=== Study material ===
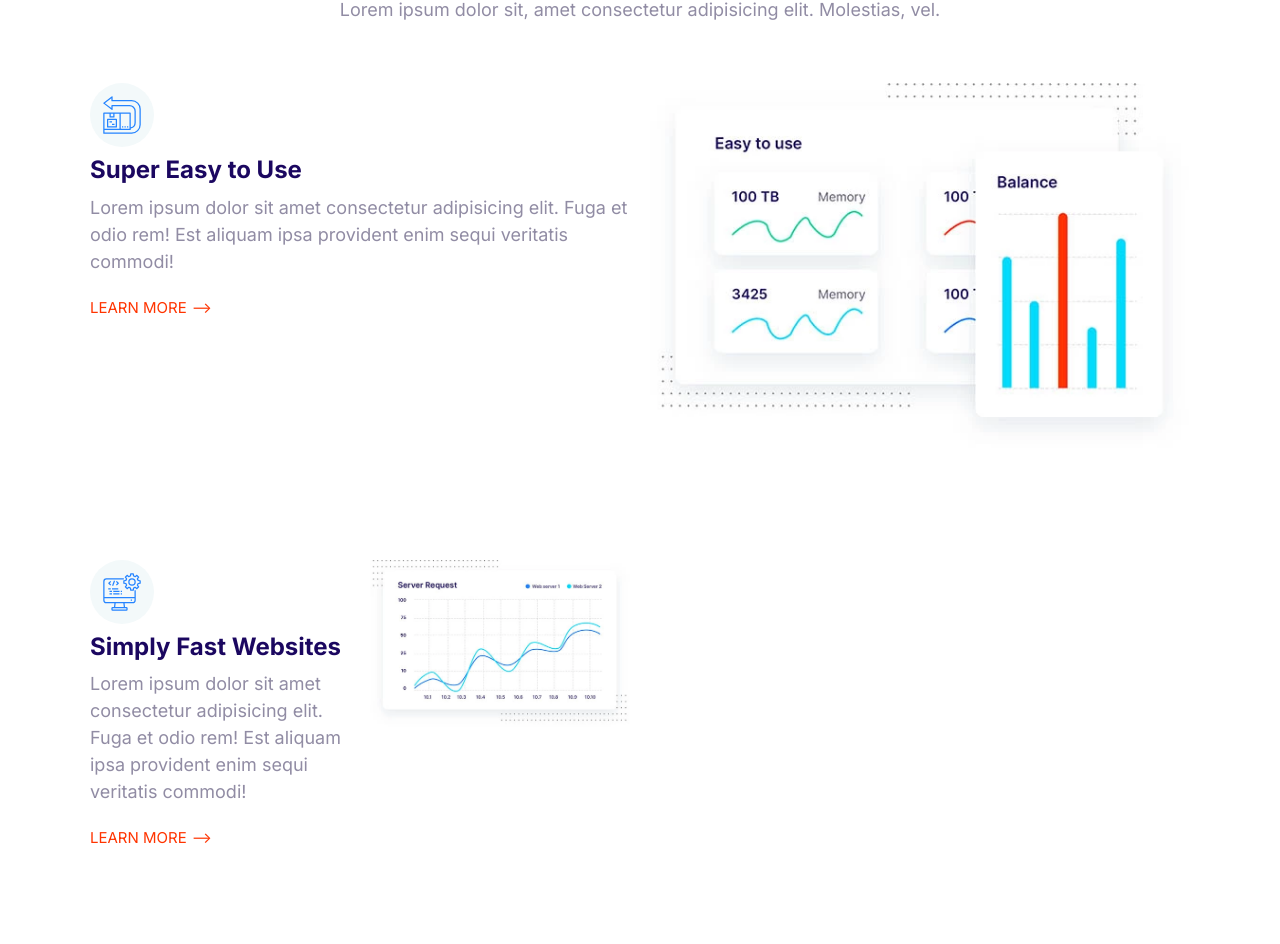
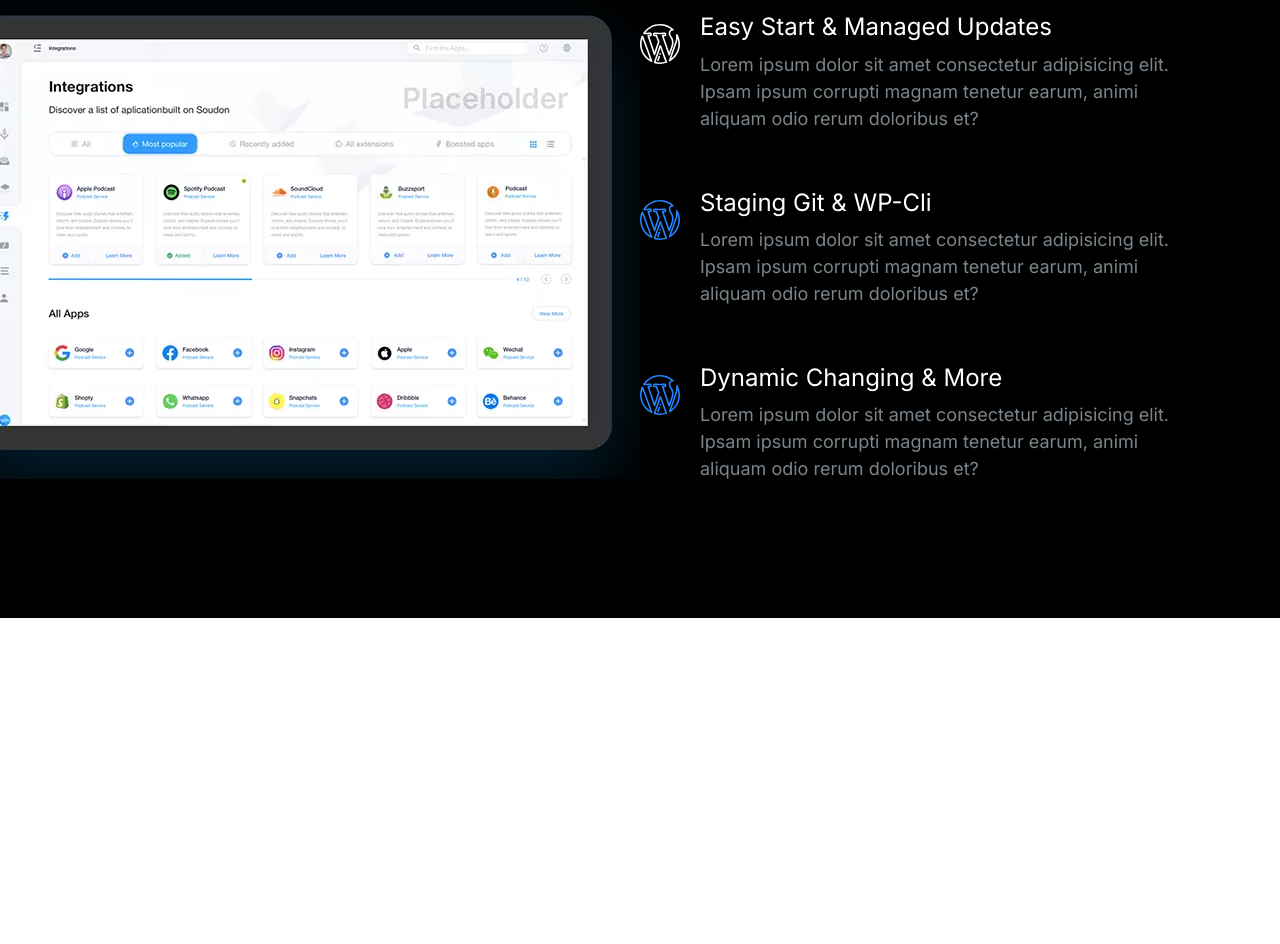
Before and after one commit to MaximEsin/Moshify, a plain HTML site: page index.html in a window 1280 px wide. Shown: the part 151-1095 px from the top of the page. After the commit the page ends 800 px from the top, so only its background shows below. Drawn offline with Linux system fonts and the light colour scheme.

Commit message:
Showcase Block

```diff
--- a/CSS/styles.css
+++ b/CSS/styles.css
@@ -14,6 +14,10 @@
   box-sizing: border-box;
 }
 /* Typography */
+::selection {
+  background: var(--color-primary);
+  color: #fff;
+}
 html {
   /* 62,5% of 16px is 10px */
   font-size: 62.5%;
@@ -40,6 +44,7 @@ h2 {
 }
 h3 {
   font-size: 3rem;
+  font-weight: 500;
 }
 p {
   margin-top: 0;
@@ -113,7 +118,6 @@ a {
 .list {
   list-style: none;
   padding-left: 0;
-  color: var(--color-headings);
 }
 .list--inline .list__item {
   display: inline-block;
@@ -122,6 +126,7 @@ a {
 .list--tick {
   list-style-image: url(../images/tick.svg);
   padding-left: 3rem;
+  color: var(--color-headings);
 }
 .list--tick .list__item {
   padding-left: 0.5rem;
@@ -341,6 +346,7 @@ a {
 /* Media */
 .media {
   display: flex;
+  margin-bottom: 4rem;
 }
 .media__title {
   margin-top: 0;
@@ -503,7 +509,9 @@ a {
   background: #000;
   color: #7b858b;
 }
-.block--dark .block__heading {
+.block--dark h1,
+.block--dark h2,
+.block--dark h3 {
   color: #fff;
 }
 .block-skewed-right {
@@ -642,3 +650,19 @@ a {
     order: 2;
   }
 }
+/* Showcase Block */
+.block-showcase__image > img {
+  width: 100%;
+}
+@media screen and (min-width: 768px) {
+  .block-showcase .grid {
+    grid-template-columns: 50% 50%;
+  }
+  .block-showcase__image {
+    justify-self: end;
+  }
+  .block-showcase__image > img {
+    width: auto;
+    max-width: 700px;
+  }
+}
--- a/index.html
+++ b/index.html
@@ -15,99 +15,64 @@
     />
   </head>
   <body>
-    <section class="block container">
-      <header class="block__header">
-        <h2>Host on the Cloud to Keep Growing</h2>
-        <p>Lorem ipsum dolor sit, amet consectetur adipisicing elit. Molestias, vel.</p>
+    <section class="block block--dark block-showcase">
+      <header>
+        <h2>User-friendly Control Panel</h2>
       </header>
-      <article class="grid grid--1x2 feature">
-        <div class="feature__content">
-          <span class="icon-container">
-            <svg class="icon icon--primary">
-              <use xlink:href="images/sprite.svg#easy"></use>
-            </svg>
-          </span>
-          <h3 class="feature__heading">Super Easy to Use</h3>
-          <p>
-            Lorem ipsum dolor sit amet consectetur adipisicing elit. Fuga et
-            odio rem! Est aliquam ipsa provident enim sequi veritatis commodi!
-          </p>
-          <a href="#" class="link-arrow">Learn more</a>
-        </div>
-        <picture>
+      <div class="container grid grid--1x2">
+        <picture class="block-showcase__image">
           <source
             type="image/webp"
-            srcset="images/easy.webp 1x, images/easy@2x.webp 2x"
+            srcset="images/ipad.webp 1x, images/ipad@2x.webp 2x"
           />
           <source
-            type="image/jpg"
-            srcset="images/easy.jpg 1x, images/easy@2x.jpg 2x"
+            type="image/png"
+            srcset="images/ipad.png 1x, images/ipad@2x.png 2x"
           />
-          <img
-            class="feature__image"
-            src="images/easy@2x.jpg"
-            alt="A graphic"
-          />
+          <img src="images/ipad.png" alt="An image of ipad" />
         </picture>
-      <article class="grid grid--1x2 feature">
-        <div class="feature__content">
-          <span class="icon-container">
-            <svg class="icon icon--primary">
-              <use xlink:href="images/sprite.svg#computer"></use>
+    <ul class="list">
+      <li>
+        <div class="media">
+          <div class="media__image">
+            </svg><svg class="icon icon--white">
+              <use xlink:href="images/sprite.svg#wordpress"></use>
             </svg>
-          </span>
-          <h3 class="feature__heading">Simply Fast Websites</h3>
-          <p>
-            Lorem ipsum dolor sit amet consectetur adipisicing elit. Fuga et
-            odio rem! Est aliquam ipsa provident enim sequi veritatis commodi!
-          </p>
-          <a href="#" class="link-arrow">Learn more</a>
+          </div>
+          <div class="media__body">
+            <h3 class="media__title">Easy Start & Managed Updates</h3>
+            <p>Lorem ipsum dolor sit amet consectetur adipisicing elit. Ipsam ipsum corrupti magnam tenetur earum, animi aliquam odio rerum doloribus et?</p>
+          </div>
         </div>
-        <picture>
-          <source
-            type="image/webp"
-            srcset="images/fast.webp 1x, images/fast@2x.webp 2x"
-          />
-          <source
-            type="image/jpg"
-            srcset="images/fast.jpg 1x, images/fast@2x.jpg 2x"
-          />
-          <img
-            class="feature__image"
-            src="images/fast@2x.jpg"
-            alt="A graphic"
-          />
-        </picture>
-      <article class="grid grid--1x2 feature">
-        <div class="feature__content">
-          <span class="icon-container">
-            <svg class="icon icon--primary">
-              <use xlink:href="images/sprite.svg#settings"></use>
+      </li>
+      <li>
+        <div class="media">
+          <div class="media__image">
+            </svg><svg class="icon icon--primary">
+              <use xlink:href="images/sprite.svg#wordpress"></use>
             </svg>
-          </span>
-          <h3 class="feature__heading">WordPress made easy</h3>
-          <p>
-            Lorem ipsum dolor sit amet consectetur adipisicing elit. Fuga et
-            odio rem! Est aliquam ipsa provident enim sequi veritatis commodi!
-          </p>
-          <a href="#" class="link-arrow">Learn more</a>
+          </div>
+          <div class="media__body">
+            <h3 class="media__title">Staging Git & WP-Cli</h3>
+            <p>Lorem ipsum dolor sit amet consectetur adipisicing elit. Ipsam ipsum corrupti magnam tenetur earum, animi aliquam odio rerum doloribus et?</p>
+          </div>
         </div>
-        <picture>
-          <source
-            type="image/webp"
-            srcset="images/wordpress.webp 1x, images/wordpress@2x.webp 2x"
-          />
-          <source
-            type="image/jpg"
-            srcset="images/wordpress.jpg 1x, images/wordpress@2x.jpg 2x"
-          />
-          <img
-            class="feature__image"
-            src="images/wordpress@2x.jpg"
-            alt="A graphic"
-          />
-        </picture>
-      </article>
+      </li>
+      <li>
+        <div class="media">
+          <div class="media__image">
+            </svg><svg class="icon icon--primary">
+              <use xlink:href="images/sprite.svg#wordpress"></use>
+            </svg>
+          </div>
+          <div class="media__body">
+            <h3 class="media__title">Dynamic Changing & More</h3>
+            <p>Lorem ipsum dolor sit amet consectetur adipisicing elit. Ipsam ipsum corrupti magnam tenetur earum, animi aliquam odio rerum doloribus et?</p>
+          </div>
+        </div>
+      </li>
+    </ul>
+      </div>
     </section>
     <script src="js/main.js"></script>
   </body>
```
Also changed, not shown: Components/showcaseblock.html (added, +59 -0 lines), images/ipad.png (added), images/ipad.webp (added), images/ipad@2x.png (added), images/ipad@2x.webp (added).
===
**The problem**
The output is the data above, repeated exactly, with pictures omitted.

**Answer to this problem**
Before and after one commit to MaximEsin/Moshify, a plain HTML site: page index.html in a window 1280 px wide. Shown: the part 151-1095 px from the top of the page. After the commit the page ends 800 px from the top, so only its background shows below. Drawn offline with Linux system fonts and the light colour scheme.

Commit message:
Showcase Block

```diff
--- a/CSS/styles.css
+++ b/CSS/styles.css
@@ -14,6 +14,10 @@
   box-sizing: border-box;
 }
 /* Typography */
+::selection {
+  background: var(--color-primary);
+  color: #fff;
+}
 html {
   /* 62,5% of 16px is 10px */
   font-size: 62.5%;
@@ -40,6 +44,7 @@ h2 {
 }
 h3 {
   font-size: 3rem;
+  font-weight: 500;
 }
 p {
   margin-top: 0;
@@ -113,7 +118,6 @@ a {
 .list {
   list-style: none;
   padding-left: 0;
-  color: var(--color-headings);
 }
 .list--inline .list__item {
   display: inline-block;
@@ -122,6 +126,7 @@ a {
 .list--tick {
   list-style-image: url(../images/tick.svg);
   padding-left: 3rem;
+  color: var(--color-headings);
 }
 .list--tick .list__item {
   padding-left: 0.5rem;
@@ -341,6 +346,7 @@ a {
 /* Media */
 .media {
   display: flex;
+  margin-bottom: 4rem;
 }
 .media__title {
   margin-top: 0;
@@ -503,7 +509,9 @@ a {
   background: #000;
   color: #7b858b;
 }
-.block--dark .block__heading {
+.block--dark h1,
+.block--dark h2,
+.block--dark h3 {
   color: #fff;
 }
 .block-skewed-right {
@@ -642,3 +650,19 @@ a {
     order: 2;
   }
 }
+/* Showcase Block */
+.block-showcase__image > img {
+  width: 100%;
+}
+@media screen and (min-width: 768px) {
+  .block-showcase .grid {
+    grid-template-columns: 50% 50%;
+  }
+  .block-showcase__image {
+    justify-self: end;
+  }
+  .block-showcase__image > img {
+    width: auto;
+    max-width: 700px;
+  }
+}
--- a/index.html
+++ b/index.html
@@ -15,99 +15,64 @@
     />
   </head>
   <body>
-    <section class="block container">
-      <header class="block__header">
-        <h2>Host on the Cloud to Keep Growing</h2>
-        <p>Lorem ipsum dolor sit, amet consectetur adipisicing elit. Molestias, vel.</p>
+    <section class="block block--dark block-showcase">
+      <header>
+        <h2>User-friendly Control Panel</h2>
       </header>
-      <article class="grid grid--1x2 feature">
-        <div class="feature__content">
-          <span class="icon-container">
-            <svg class="icon icon--primary">
-              <use xlink:href="images/sprite.svg#easy"></use>
-            </svg>
-          </span>
-          <h3 class="feature__heading">Super Easy to Use</h3>
-          <p>
-            Lorem ipsum dolor sit amet consectetur adipisicing elit. Fuga et
-            odio rem! Est aliquam ipsa provident enim sequi veritatis commodi!
-          </p>
-          <a href="#" class="link-arrow">Learn more</a>
-        </div>
-        <picture>
+      <div class="container grid grid--1x2">
+        <picture class="block-showcase__image">
           <source
             type="image/webp"
-            srcset="images/easy.webp 1x, images/easy@2x.webp 2x"
+            srcset="images/ipad.webp 1x, images/ipad@2x.webp 2x"
           />
           <source
-            type="image/jpg"
-            srcset="images/easy.jpg 1x, images/easy@2x.jpg 2x"
+            type="image/png"
+            srcset="images/ipad.png 1x, images/ipad@2x.png 2x"
           />
-          <img
-            class="feature__image"
-            src="images/easy@2x.jpg"
-            alt="A graphic"
-          />
+          <img src="images/ipad.png" alt="An image of ipad" />
         </picture>
-      <article class="grid grid--1x2 feature">
-        <div class="feature__content">
-          <span class="icon-container">
-            <svg class="icon icon--primary">
-              <use xlink:href="images/sprite.svg#computer"></use>
+    <ul class="list">
+      <li>
+        <div class="media">
+          <div class="media__image">
+            </svg><svg class="icon icon--white">
+              <use xlink:href="images/sprite.svg#wordpress"></use>
             </svg>
-          </span>
-          <h3 class="feature__heading">Simply Fast Websites</h3>
-          <p>
-            Lorem ipsum dolor sit amet consectetur adipisicing elit. Fuga et
-            odio rem! Est aliquam ipsa provident enim sequi veritatis commodi!
-          </p>
-          <a href="#" class="link-arrow">Learn more</a>
+          </div>
+          <div class="media__body">
+            <h3 class="media__title">Easy Start & Managed Updates</h3>
+            <p>Lorem ipsum dolor sit amet consectetur adipisicing elit. Ipsam ipsum corrupti magnam tenetur earum, animi aliquam odio rerum doloribus et?</p>
+          </div>
         </div>
-        <picture>
-          <source
-            type="image/webp"
-            srcset="images/fast.webp 1x, images/fast@2x.webp 2x"
-          />
-          <source
-            type="image/jpg"
-            srcset="images/fast.jpg 1x, images/fast@2x.jpg 2x"
-          />
-          <img
-            class="feature__image"
-            src="images/fast@2x.jpg"
-            alt="A graphic"
-          />
-        </picture>
-      <article class="grid grid--1x2 feature">
-        <div class="feature__content">
-          <span class="icon-container">
-            <svg class="icon icon--primary">
-              <use xlink:href="images/sprite.svg#settings"></use>
+      </li>
+      <li>
+        <div class="media">
+          <div class="media__image">
+            </svg><svg class="icon icon--primary">
+              <use xlink:href="images/sprite.svg#wordpress"></use>
             </svg>
-          </span>
-          <h3 class="feature__heading">WordPress made easy</h3>
-          <p>
-            Lorem ipsum dolor sit amet consectetur adipisicing elit. Fuga et
-            odio rem! Est aliquam ipsa provident enim sequi veritatis commodi!
-          </p>
-          <a href="#" class="link-arrow">Learn more</a>
+          </div>
+          <div class="media__body">
+            <h3 class="media__title">Staging Git & WP-Cli</h3>
+            <p>Lorem ipsum dolor sit amet consectetur adipisicing elit. Ipsam ipsum corrupti magnam tenetur earum, animi aliquam odio rerum doloribus et?</p>
+          </div>
         </div>
-        <picture>
-          <source
-            type="image/webp"
-            srcset="images/wordpress.webp 1x, images/wordpress@2x.webp 2x"
-          />
-          <source
-            type="image/jpg"
-            srcset="images/wordpress.jpg 1x, images/wordpress@2x.jpg 2x"
-          />
-          <img
-            class="feature__image"
-            src="images/wordpress@2x.jpg"
-            alt="A graphic"
-          />
-        </picture>
-      </article>
+      </li>
+      <li>
+        <div class="media">
+          <div class="media__image">
+            </svg><svg class="icon icon--primary">
+              <use xlink:href="images/sprite.svg#wordpress"></use>
+            </svg>
+          </div>
+          <div class="media__body">
+            <h3 class="media__title">Dynamic Changing & More</h3>
+            <p>Lorem ipsum dolor sit amet consectetur adipisicing elit. Ipsam ipsum corrupti magnam tenetur earum, animi aliquam odio rerum doloribus et?</p>
+          </div>
+        </div>
+      </li>
+    </ul>
+      </div>
     </section>
     <script src="js/main.js"></script>
   </body>
```
Also changed, not shown: Components/showcaseblock.html (added, +59 -0 lines), images/ipad.png (added), images/ipad.webp (added), images/ipad@2x.png (added), images/ipad@2x.webp (added).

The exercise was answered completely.